SEN. JOHN MCCAIN (R), ARIZONA: Well, first of all, I don't want to take unilateral action and it's unfortunate they portray it that way. I think we need a coalition of nations that would join together and stop the massacre that's taking place in Syria as we speak. You have reported extensively. There are 7,500 people who have been massacred and more to come. Testimony by the director of National Intelligence is that momentum is on the side of Bashar Assad. Other testimony saying that Assad may go but it can take a very long period of time. And also I would add that the head of our Central Command testified yesterday that if Assad were taken down, it would be the greatest blow to Iran in 25 years.

We intervened in Bosnia, we intervened in Kosovo because people were being massacred. That is part of the president's stated national security policy. We need to act and we need to act with other nations who will join us in this cause.

COOPER: You talked about not going unilaterally. The secretary of defense, though, argues that it's not like Libya that right now there's not a coalition of states including Arab states calling for intervention. And the chairman of the Joint Chiefs said that the Syrian air defenses are a lot more sophisticated than the Libyan's air defenses, who are more difficult to hit.

MCCAIN: We spend almost $1 trillion a year on the military, Anderson. And we can't take out air defenses of Syria? That is an horrific waste of the taxpayers' dollars. Every time that one of these crises happens, and I remember well, under President Clinton, Bosnia and Kosovo, we can't do it. They can always think of reasons not to do it. We led from behind in Libya. We were the last ones on board.

By the way, the -- the Saudi foreign minister called for arming the rebels. There is other nations, Qatar, UAE and others are working to help the Syrians. But those people who watch CNN every night are treated or have the opportunity unfortunately to watch the sad spectacle of Syrians being massacred by Bashar Assad.

If we can do something about it, and we can, we should, unilaterally, and it's going to -- excuse me, not unilaterally.
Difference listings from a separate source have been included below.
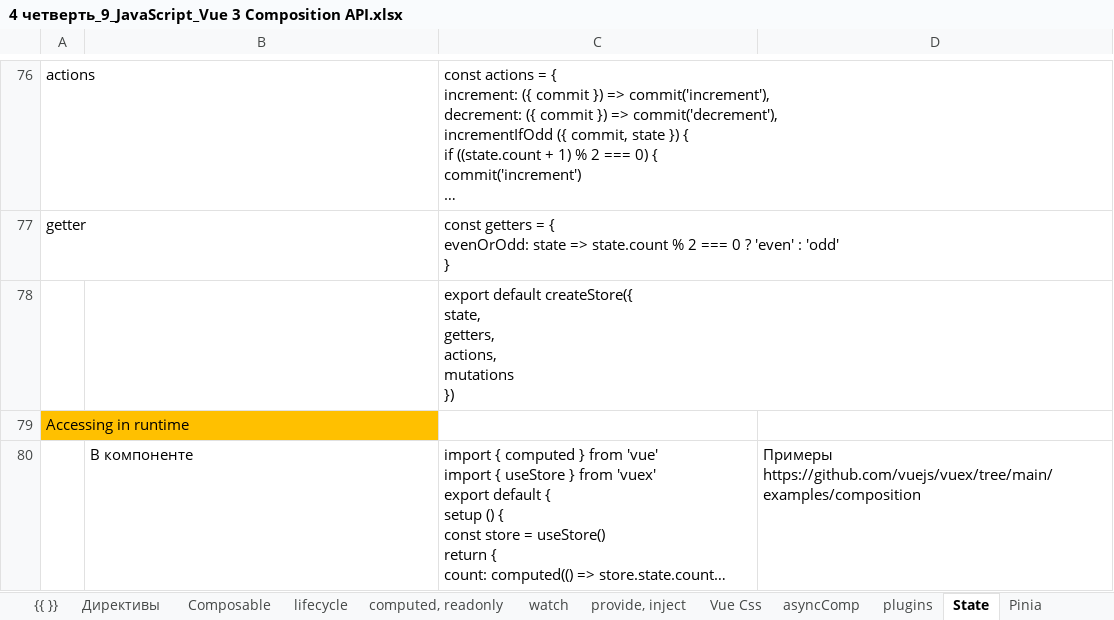
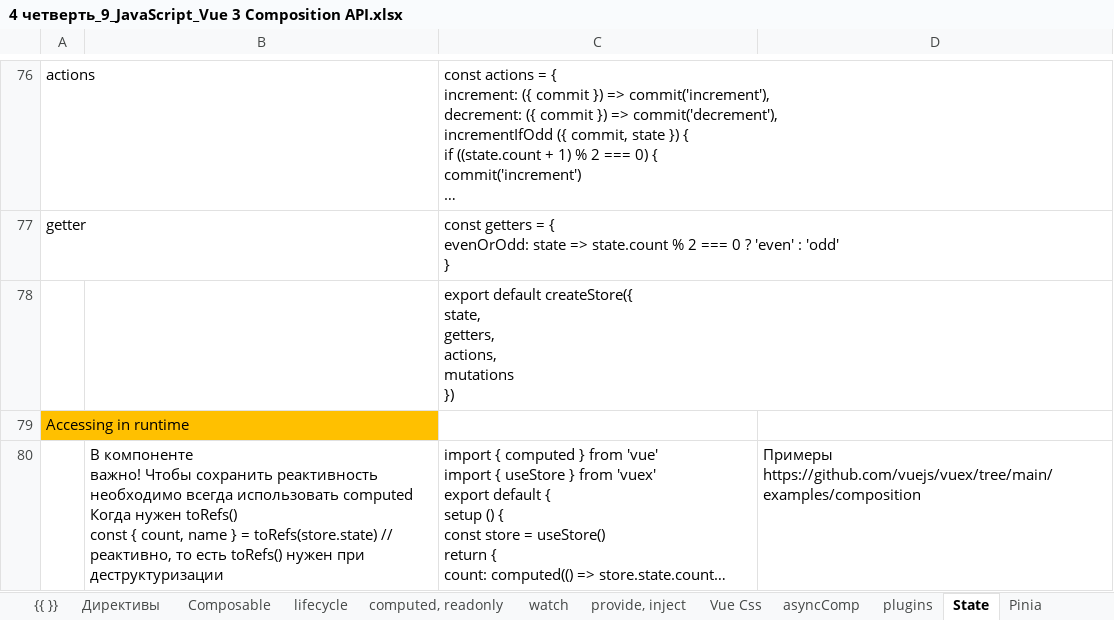
Before and after one commit to AlexServGE/GB_Developer_Workbook, an Excel workbook: 4 четверть_9_JavaScript_Vue 3 Composition API.xlsx, sheet State, drawn as a sheet; only a part is shown, gaps mark what is left out; long unchanged cells end in …; values as stored, in another font and other column widths than the file's, no borders; ↵ is a line break in a cell; the diff names each change by its address in the sheet, - before the commit and + after, or states it on an @@ line.

```diff
--- a/4 четверть_9_JavaScript_Vue 3 Composition API.xlsx (sheet State)
+++ b/4 четверть_9_JavaScript_Vue 3 Composition API.xlsx (sheet State)
-B80: В компоненте
+B80: В компоненте ↵ важно! Чтобы сохранить реактивность необходимо всегда использовать computed ↵ Когда нужен toRefs() ↵ const { count, name } = toRefs(store.state) // реактивно, то есть toRefs() нужен при деструктуризации
```
Also changed, not shown: sheet VSCode, charts or pictures, 4 четверть_10_JavaScript_MoleculerJS.xlsx, 4 четверть_26_Cursor.xlsx.
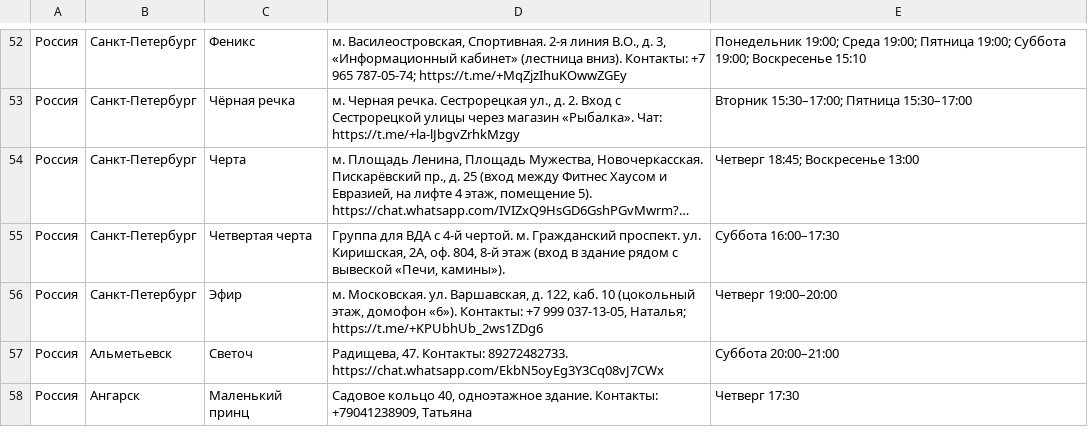
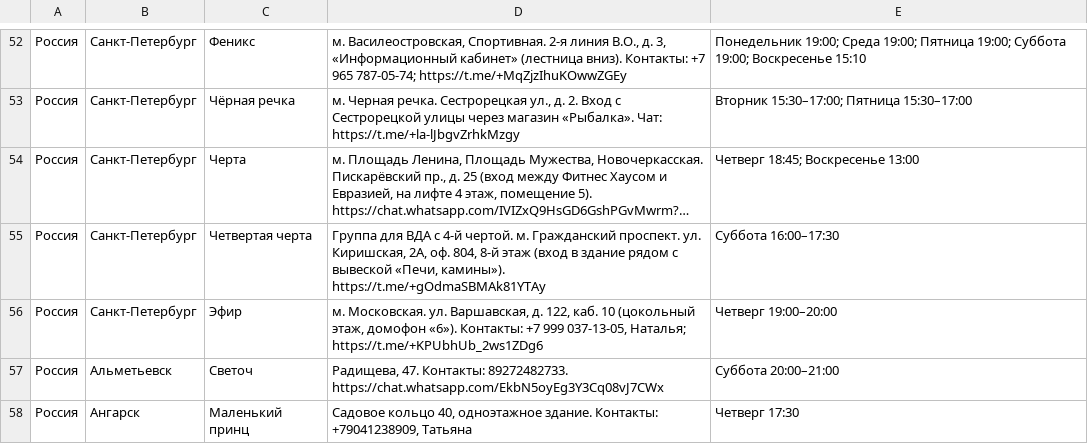
Before and after one commit to koukurme-cyber/Vdaonlineshedule, a TSV file: live_groups.tsv, drawn as a sheet; only a part is shown, gaps mark what is left out; long unchanged cells end in …; the diff names each change by its address in the sheet, - before the commit and + after, or states it on an @@ line.

Commit message:
Добавить ссылку группы «Четвертая черта»

```diff
--- a/live_groups.tsv
+++ b/live_groups.tsv
-D55: …«Печи, камины»).
+D55: …«Печи, камины»). https://t.me/+gOdmaSBMAk81YTAy
```
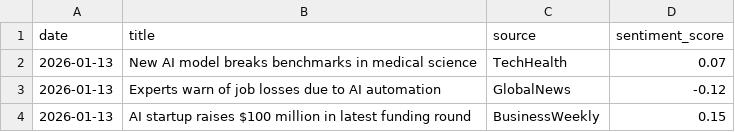
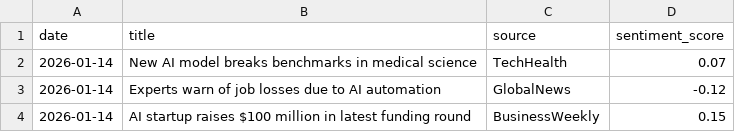
Before and after one commit to pranjalmandhan/ai-sentiment-dashboard, a CSV file: data/daily_sentiment.csv, drawn as a sheet.

```diff
--- a/data/daily_sentiment.csv
+++ b/data/daily_sentiment.csv
@@ -1,4 +1,4 @@
 date,title,source,sentiment_score
-2026-01-13,New AI model breaks benchmarks in medical science,TechHealth,0.07
-2026-01-13,Experts warn of job losses due to AI automation,GlobalNews,-0.12
-2026-01-13,AI startup raises $100 million in latest funding round,BusinessWeekly,0.15
+2026-01-14,New AI model breaks benchmarks in medical science,TechHealth,0.07
+2026-01-14,Experts warn of job losses due to AI automation,GlobalNews,-0.12
+2026-01-14,AI startup raises $100 million in latest funding round,BusinessWeekly,0.15
```
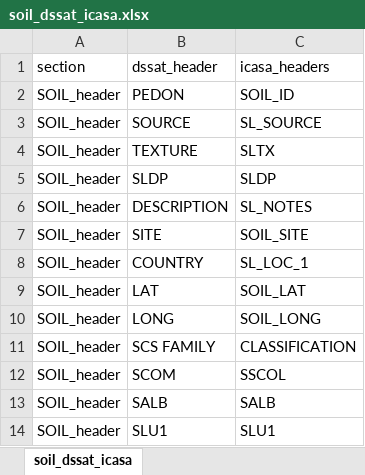
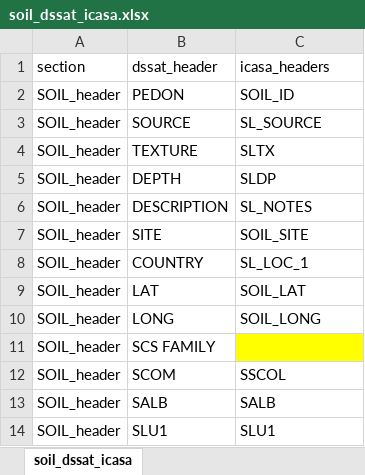
Before and after one commit to fairagro/uc6_csmTools, an Excel workbook: data/soil_dssat_icasa.xlsx, sheet soil_dssat_icasa, drawn as a sheet; only a part is shown; values as stored, in another font and other column widths than the file's, no borders; the diff names each change by its address in the sheet, - before the commit and + after, or states it on an @@ line.

```diff
--- a/data/soil_dssat_icasa.xlsx (sheet soil_dssat_icasa)
+++ b/data/soil_dssat_icasa.xlsx (sheet soil_dssat_icasa)
-B5 (dssat_header): SLDP
+B5 (dssat_header): DEPTH
-C11 (icasa_headers): CLASSIFICATION
+C11 (icasa_headers): (empty)
-C11 fill: none
+C11 fill: #FFFF00
```
Also changed, not shown: 15 other files.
No boots on --

(END VIDEOTAPE)

(COMMERCIAL BREAK)

COOPER: Hey, welcome back to the program. We clearly had a major technical problem. We had to go to a commercial break. We're going to reset that interview with John McCain. We taped it just shortly before we went to air. So here's the interview with John McCain in its entirety.

(BEGIN VIDEOTAPE)

COOPER: Senator McCain, the president and the secretary of defense have both said that to take unilateral military action at this point would be a mistake. Why do you think they're wrong?

SEN. JOHN MCCAIN (R), ARIZONA: Well, first of all, I don't want to take unilateral action and it's unfortunate they portray it that way. I think we need a coalition of nations that would join together and stop the massacre that's taking place in Syria as we speak.

You have reported extensively. There are 7,500 people who have been massacred and more to come. Testimony by the director of National Intelligence is that momentum is on the side of Bashar Assad. Other testimony saying that Assad may go but it can take a very long period of time. And also I would add that the head of our Central Command testified yesterday that if Assad were taken down, it would be the greatest blow to Iran in 25 years.

We intervened in Bosnia, we intervened in Kosovo because people were being massacred. That is part of the president's stated national security policy. We need to act and we need to act with other nations who will join us in this cause.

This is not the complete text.